§ **Task directions**
Output each record exactly as given. Leave out every picture.

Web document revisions
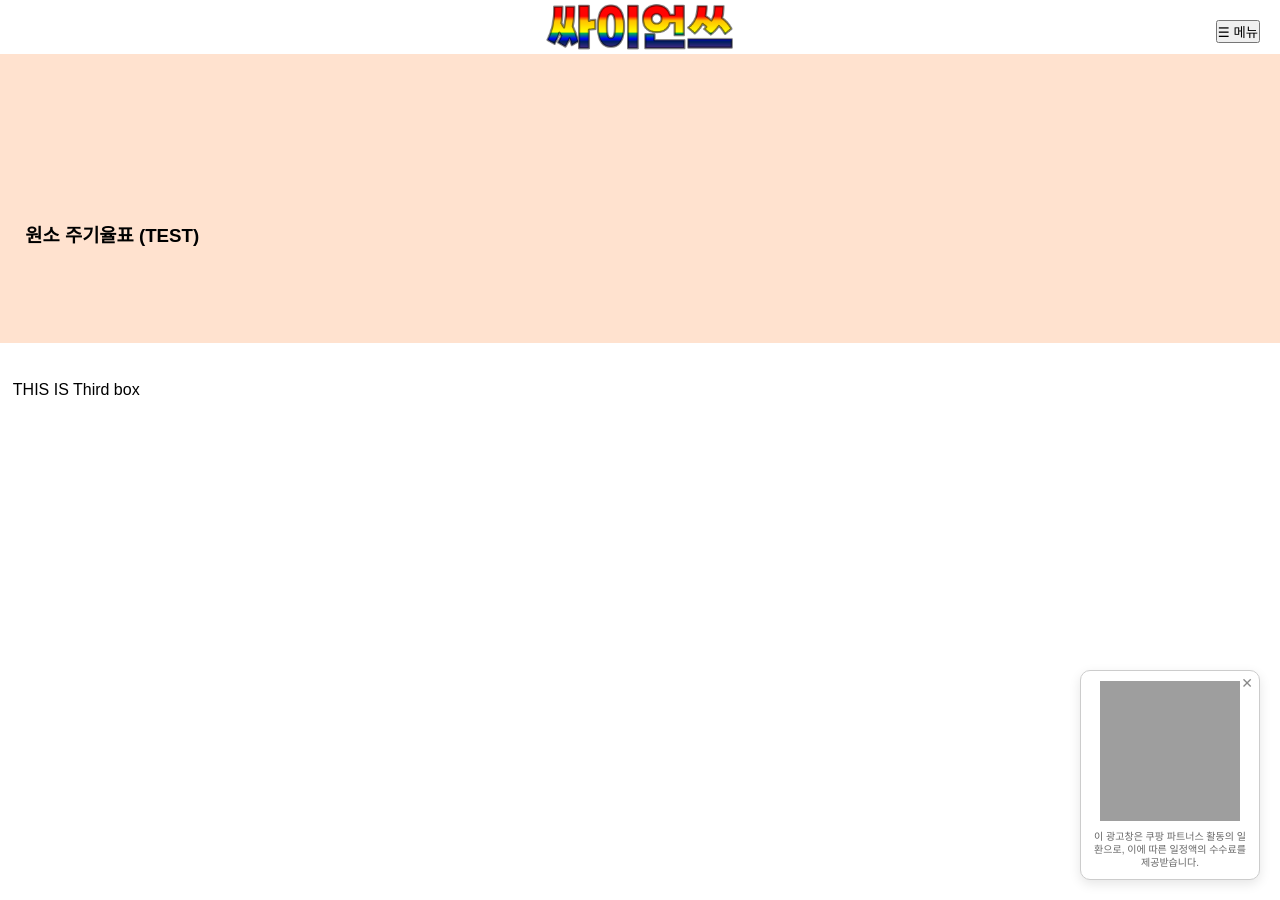
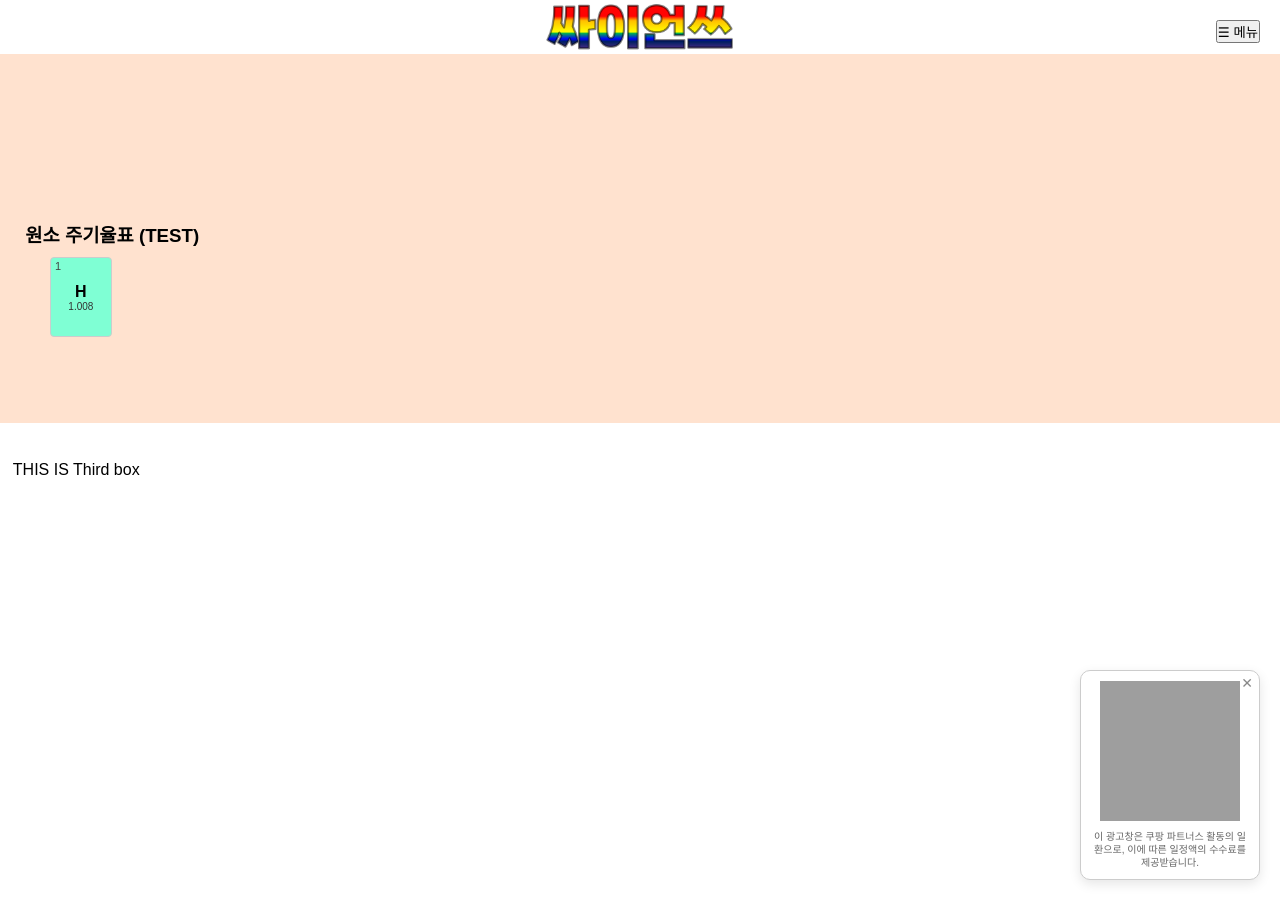
Before and after one commit to GaemiGaemi/science, a Jekyll site: the page built from index.html, in a window 1280 px wide and 900 px high, scrolled down 846 px. Built offline with Jekyll 4.4.1, drawn with Linux system fonts in a browser that asks for light colours; grey boxes are pictures that could not be loaded.

Commit message:
Update index.html

```diff
--- a/index.html
+++ b/index.html
@@ -7,7 +7,7 @@ floating_ad: true
     <section class="section middle"> <!--second box-->
       <h1>원소 주기율표 (TEST)</h1>
       <div class="table">
-        {% for element in site.data.elements %}
+        {% for element in site.elements %}
         <div class="element {{ element.group }}"
              style="grid-column: {{ element.col }}; grid-row: {{ element.row }};">
          {% if element.symbol %}
```
Lines whose indentation alone changed are shown as unchanged.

§ **Answer space**
Before and after one commit to GaemiGaemi/science, a Jekyll site: the page built from index.html, in a window 1280 px wide and 900 px high, scrolled down 846 px. Built offline with Jekyll 4.4.1, drawn with Linux system fonts in a browser that asks for light colours; grey boxes are pictures that could not be loaded.

Commit message:
Update index.html

```diff
--- a/index.html
+++ b/index.html
@@ -7,7 +7,7 @@ floating_ad: true
     <section class="section middle"> <!--second box-->
       <h1>원소 주기율표 (TEST)</h1>
       <div class="table">
-        {% for element in site.data.elements %}
+        {% for element in site.elements %}
         <div class="element {{ element.group }}"
              style="grid-column: {{ element.col }}; grid-row: {{ element.row }};">
          {% if element.symbol %}
```
Lines whose indentation alone changed are shown as unchanged.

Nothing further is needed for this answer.